There’s a walking and biking trail right below Frankford that will grow along the Delaware River in the next few years, members of the Frankford Civic Association were told last week.
Thomas Branigan, executive director of the Delaware River City Corporation, and DRCC outreach coordinator Alexia Sotirchos told civic association members that the Port Richmond trail runs over Allegheny Avenue from Richmond Street to Pulaski Park at Allegheny Avenue and the Delaware River and then up along the river to Lewis Street.
The trail’s 1.6 miles have been open since the end of October.
Branigan, a former Streets Department engineer, said he was looking forward to spring and he expected the trail’s use would increase.
“But people are using it already, even in the snow,” he said. “We see footprints in the snow.”
The trail will extend another mile up to Orthodox Street as the Delaware Avenue extension is completed. Groundbreaking for the roadway’s extension was last week.
“We are developing a recreational trail system,” he said, “which will have bike lanes and a number of parks that we will build or improve.”
Eventually, Branigan said, 11 miles of trail will be completed up to the Poquessing Creek, which marks the city’s boundary with Bucks County.
“We will have a number of projects going on this year,” Branigan said, including a bridge across the Pennypack Creek.
The miles of trail are part of the 3,000-miles-long East Coast Greenway. A greenway planned for the Tacony-Frankford Creek will connect up with the trail along the Delaware, he said.

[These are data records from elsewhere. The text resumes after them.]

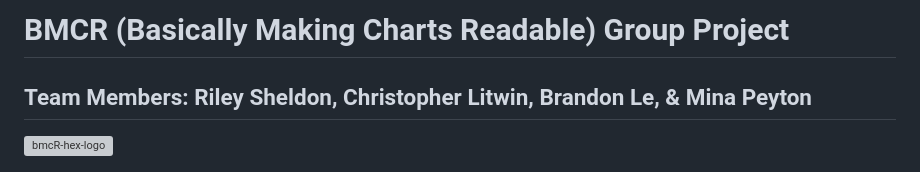
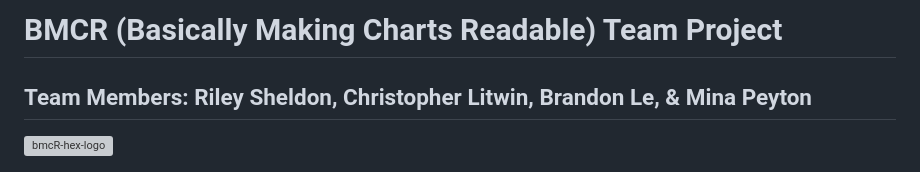
Before and after one commit to mppeyton/BMCR, a Markdown page: README.md, the part around the change. Drawn GitHub-style; grey boxes are pictures that could not be loaded.

Commit message:
Update README.md
Team

```diff
--- a/README.md
+++ b/README.md
@@ -1,4 +1,4 @@
-# BMCR (Basically Making Charts Readable) Group Project
+# BMCR (Basically Making Charts Readable) Team Project
 ## Team Members: Riley Sheldon, Christopher Litwin, Brandon Le, & Mina Peyton
 <img width="494" height="517" alt="bmcR-hex-logo" src="https://github.com/user-attachments/assets/5377234b-29bd-4956-816b-541851c07338" />
 
```
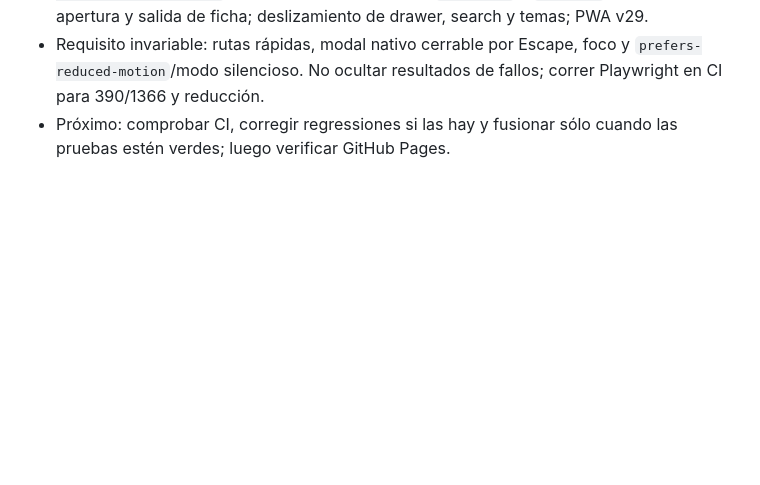
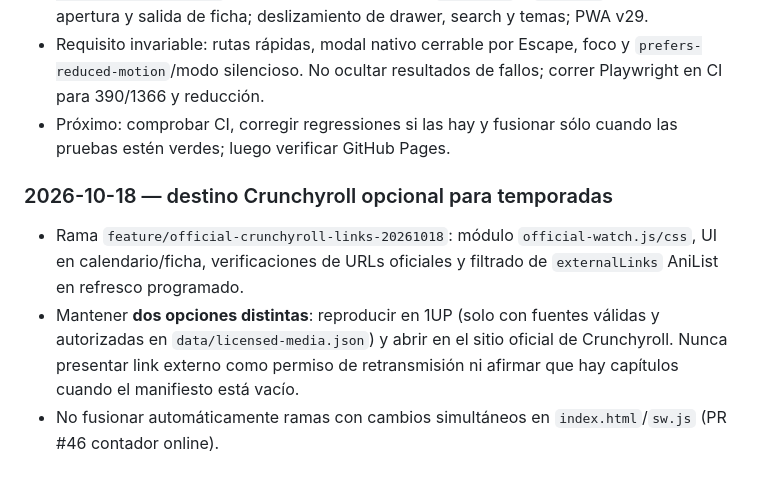
Before and after one commit to H4CKLABORATORY/1UP-ANIME, a Markdown page: docs/OMEGA_MEMORY.md, the part around the change. GitHub-like rendering; blank space fills up the shorter version.

Commit message:
docs(official-watch): track implementation, limitations and verification

```diff
--- a/docs/OMEGA_MEMORY.md
+++ b/docs/OMEGA_MEMORY.md
@@ -60,3 +60,8 @@ Excluir secretos, datos personales irrelevantes, suposiciones no etiquetadas, pr
 - Rama `feature/oneup-premium-window-motion-20261017`: `themes/oneup-motion/windows.css/js`; entrada de páginas desde `studio.js` y `pages.js`; animación de apertura y salida de ficha; deslizamiento de drawer, search y temas; PWA v29.
 - Requisito invariable: rutas rápidas, modal nativo cerrable por Escape, foco y `prefers-reduced-motion`/modo silencioso. No ocultar resultados de fallos; correr Playwright en CI para 390/1366 y reducción.
 - Próximo: comprobar CI, corregir regressiones si las hay y fusionar sólo cuando las pruebas estén verdes; luego verificar GitHub Pages.
+
+### 2026-10-18 — destino Crunchyroll opcional para temporadas
+- Rama `feature/official-crunchyroll-links-20261018`: módulo `official-watch.js/css`, UI en calendario/ficha, verificaciones de URLs oficiales y filtrado de `externalLinks` AniList en refresco programado.
+- Mantener **dos opciones distintas**: reproducir en 1UP (solo con fuentes válidas y autorizadas en `data/licensed-media.json`) y abrir en el sitio oficial de Crunchyroll. Nunca presentar link externo como permiso de retransmisión ni afirmar que hay capítulos cuando el manifiesto está vacío.
+- No fusionar automáticamente ramas con cambios simultáneos en `index.html`/`sw.js` (PR #46 contador online).
```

Sotirchos said the DRCC is sponsoring events to better connect people with the agency’s efforts. She said the DRCC is going to take part in the April 5 citywide cleanup and the May 10 Love Your Park Week. For more details, visit www.drcc-phila.org.
There were no zoning presentations at the March 6 session. Pete Specos, the association’s president and zoning officer, said he was waiting to hear from an owner who wants to put a snack bar in a carwash on the 4300 block of Torresdale Avenue, another who wants to return a commercial property on the 1400 block of Unity Street to its previous residential zoning, and a third who already has a permit for a restaurant on the 4700 block of Griscom Street.
Sometimes, what an owner wants to do with a property does not conform to the municipal code, so he or she must ask the city’s Zoning Board of Adjustment to allow a bending of the rules — known as a variance — so the work may be done legally. When a variance is sought, members of a local civic association must be consulted. Members then tell the zoners if they support or oppose a project.
One resident complained that garages near Hawthorne and Harrison that were ruined in a fire more than a year ago should be torn down. Specos said he would report the property to the city’s Department of Licenses and Inspections.
Specos recognized two political candidates in attendance at the meeting: State Rep. James Clay (D-179th dist.) and his challenger in the spring Democratic Party primary, Jason Dawkins, a former aide to City Councilwoman Maria Quinones Sanchez (D-7th dist.) Specos stressed that the association does not get involved in political campaigns.
Specos told members they could bring law-enforcement questions or concerns directly to 15th Police District officers at 7 p.m. on March 27 in the second-floor conference room of Aria Health’s Frankford campus, 4900 Frankford Ave. The meeting is open to the public and will focus on the district’s Police Service Area 1, which is its southern third and includes Frankford.
The civic association’s next meeting will begin at 7 p.m. on April 3 in the same second-floor conference room. ••